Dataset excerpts

···

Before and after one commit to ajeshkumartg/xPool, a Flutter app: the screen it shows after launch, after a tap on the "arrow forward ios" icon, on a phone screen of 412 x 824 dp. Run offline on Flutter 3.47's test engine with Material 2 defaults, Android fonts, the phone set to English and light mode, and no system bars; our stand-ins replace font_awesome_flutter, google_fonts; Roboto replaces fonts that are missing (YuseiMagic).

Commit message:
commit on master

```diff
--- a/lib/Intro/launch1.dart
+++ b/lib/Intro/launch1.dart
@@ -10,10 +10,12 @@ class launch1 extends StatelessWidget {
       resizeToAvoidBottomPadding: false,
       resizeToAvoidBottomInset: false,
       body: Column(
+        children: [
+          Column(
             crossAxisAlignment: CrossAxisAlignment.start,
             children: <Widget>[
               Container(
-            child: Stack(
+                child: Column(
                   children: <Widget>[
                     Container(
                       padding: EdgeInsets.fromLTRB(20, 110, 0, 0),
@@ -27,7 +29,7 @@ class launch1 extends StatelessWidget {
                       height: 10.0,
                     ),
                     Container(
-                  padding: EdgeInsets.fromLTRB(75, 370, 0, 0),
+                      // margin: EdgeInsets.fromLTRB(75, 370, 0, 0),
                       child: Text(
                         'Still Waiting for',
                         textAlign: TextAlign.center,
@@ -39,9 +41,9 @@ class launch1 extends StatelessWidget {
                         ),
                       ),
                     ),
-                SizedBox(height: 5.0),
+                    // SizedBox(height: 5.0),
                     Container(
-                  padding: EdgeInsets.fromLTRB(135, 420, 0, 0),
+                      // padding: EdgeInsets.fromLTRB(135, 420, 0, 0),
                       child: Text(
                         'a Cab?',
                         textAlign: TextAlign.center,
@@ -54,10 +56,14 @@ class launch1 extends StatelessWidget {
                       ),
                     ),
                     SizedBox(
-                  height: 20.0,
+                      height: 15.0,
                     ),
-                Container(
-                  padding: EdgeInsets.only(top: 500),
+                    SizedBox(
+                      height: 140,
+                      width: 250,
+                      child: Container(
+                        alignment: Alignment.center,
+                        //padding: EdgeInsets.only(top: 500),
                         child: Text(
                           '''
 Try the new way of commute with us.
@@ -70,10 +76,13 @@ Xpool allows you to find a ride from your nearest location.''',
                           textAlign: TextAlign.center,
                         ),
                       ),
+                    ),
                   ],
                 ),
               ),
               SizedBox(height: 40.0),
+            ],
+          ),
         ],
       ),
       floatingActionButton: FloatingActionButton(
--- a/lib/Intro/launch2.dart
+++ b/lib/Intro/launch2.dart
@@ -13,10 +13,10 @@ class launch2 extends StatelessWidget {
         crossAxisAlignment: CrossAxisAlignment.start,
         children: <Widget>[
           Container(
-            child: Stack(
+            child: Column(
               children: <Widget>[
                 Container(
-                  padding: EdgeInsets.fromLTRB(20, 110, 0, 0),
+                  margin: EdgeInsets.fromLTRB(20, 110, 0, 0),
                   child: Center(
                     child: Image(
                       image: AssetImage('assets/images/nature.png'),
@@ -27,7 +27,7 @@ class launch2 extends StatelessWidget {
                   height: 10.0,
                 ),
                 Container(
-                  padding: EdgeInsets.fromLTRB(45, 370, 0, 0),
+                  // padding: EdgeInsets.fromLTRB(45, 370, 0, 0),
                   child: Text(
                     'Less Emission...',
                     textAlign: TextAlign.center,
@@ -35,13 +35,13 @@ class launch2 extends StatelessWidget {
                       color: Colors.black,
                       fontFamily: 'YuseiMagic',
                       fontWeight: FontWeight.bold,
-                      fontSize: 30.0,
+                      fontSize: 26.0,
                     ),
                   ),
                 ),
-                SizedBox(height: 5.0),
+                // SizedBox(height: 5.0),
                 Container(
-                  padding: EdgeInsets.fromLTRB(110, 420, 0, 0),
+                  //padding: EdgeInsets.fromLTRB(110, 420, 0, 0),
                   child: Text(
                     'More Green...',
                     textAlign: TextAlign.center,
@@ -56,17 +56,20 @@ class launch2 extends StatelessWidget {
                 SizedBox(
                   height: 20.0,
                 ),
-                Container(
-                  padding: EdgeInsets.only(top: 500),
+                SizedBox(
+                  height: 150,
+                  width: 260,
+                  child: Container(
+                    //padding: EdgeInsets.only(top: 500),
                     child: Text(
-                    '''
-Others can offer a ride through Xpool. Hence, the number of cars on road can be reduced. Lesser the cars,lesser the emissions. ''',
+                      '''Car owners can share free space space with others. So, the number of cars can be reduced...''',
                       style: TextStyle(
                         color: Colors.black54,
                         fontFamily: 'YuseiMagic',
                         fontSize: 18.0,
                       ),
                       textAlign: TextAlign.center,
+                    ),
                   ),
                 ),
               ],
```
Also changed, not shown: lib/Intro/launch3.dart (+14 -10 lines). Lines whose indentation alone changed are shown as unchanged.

···

**ABOUT THIS TASK**
All the entries above must be repeated exactly as they were given.

**EXERCISE SOLUTION**
Before and after one commit to ajeshkumartg/xPool, a Flutter app: the screen it shows after launch, after a tap on the "arrow forward ios" icon, on a phone screen of 412 x 824 dp. Run offline on Flutter 3.47's test engine with Material 2 defaults, Android fonts, the phone set to English and light mode, and no system bars; our stand-ins replace font_awesome_flutter, google_fonts; Roboto replaces fonts that are missing (YuseiMagic).

Commit message:
commit on master

```diff
--- a/lib/Intro/launch1.dart
+++ b/lib/Intro/launch1.dart
@@ -10,10 +10,12 @@ class launch1 extends StatelessWidget {
       resizeToAvoidBottomPadding: false,
       resizeToAvoidBottomInset: false,
       body: Column(
+        children: [
+          Column(
             crossAxisAlignment: CrossAxisAlignment.start,
             children: <Widget>[
               Container(
-            child: Stack(
+                child: Column(
                   children: <Widget>[
                     Container(
                       padding: EdgeInsets.fromLTRB(20, 110, 0, 0),
@@ -27,7 +29,7 @@ class launch1 extends StatelessWidget {
                       height: 10.0,
                     ),
                     Container(
-                  padding: EdgeInsets.fromLTRB(75, 370, 0, 0),
+                      // margin: EdgeInsets.fromLTRB(75, 370, 0, 0),
                       child: Text(
                         'Still Waiting for',
                         textAlign: TextAlign.center,
@@ -39,9 +41,9 @@ class launch1 extends StatelessWidget {
                         ),
                       ),
                     ),
-                SizedBox(height: 5.0),
+                    // SizedBox(height: 5.0),
                     Container(
-                  padding: EdgeInsets.fromLTRB(135, 420, 0, 0),
+                      // padding: EdgeInsets.fromLTRB(135, 420, 0, 0),
                       child: Text(
                         'a Cab?',
                         textAlign: TextAlign.center,
@@ -54,10 +56,14 @@ class launch1 extends StatelessWidget {
                       ),
                     ),
                     SizedBox(
-                  height: 20.0,
+                      height: 15.0,
                     ),
-                Container(
-                  padding: EdgeInsets.only(top: 500),
+                    SizedBox(
+                      height: 140,
+                      width: 250,
+                      child: Container(
+                        alignment: Alignment.center,
+                        //padding: EdgeInsets.only(top: 500),
                         child: Text(
                           '''
 Try the new way of commute with us.
@@ -70,10 +76,13 @@ Xpool allows you to find a ride from your nearest location.''',
                           textAlign: TextAlign.center,
                         ),
                       ),
+                    ),
                   ],
                 ),
               ),
               SizedBox(height: 40.0),
+            ],
+          ),
         ],
       ),
       floatingActionButton: FloatingActionButton(
--- a/lib/Intro/launch2.dart
+++ b/lib/Intro/launch2.dart
@@ -13,10 +13,10 @@ class launch2 extends StatelessWidget {
         crossAxisAlignment: CrossAxisAlignment.start,
         children: <Widget>[
           Container(
-            child: Stack(
+            child: Column(
               children: <Widget>[
                 Container(
-                  padding: EdgeInsets.fromLTRB(20, 110, 0, 0),
+                  margin: EdgeInsets.fromLTRB(20, 110, 0, 0),
                   child: Center(
                     child: Image(
                       image: AssetImage('assets/images/nature.png'),
@@ -27,7 +27,7 @@ class launch2 extends StatelessWidget {
                   height: 10.0,
                 ),
                 Container(
-                  padding: EdgeInsets.fromLTRB(45, 370, 0, 0),
+                  // padding: EdgeInsets.fromLTRB(45, 370, 0, 0),
                   child: Text(
                     'Less Emission...',
                     textAlign: TextAlign.center,
@@ -35,13 +35,13 @@ class launch2 extends StatelessWidget {
                       color: Colors.black,
                       fontFamily: 'YuseiMagic',
                       fontWeight: FontWeight.bold,
-                      fontSize: 30.0,
+                      fontSize: 26.0,
                     ),
                   ),
                 ),
-                SizedBox(height: 5.0),
+                // SizedBox(height: 5.0),
                 Container(
-                  padding: EdgeInsets.fromLTRB(110, 420, 0, 0),
+                  //padding: EdgeInsets.fromLTRB(110, 420, 0, 0),
                   child: Text(
                     'More Green...',
                     textAlign: TextAlign.center,
@@ -56,17 +56,20 @@ class launch2 extends StatelessWidget {
                 SizedBox(
                   height: 20.0,
                 ),
-                Container(
-                  padding: EdgeInsets.only(top: 500),
+                SizedBox(
+                  height: 150,
+                  width: 260,
+                  child: Container(
+                    //padding: EdgeInsets.only(top: 500),
                     child: Text(
-                    '''
-Others can offer a ride through Xpool. Hence, the number of cars on road can be reduced. Lesser the cars,lesser the emissions. ''',
+                      '''Car owners can share free space space with others. So, the number of cars can be reduced...''',
                       style: TextStyle(
                         color: Colors.black54,
                         fontFamily: 'YuseiMagic',
                         fontSize: 18.0,
                       ),
                       textAlign: TextAlign.center,
+                    ),
                   ),
                 ),
               ],
```
Also changed, not shown: lib/Intro/launch3.dart (+14 -10 lines). Lines whose indentation alone changed are shown as unchanged.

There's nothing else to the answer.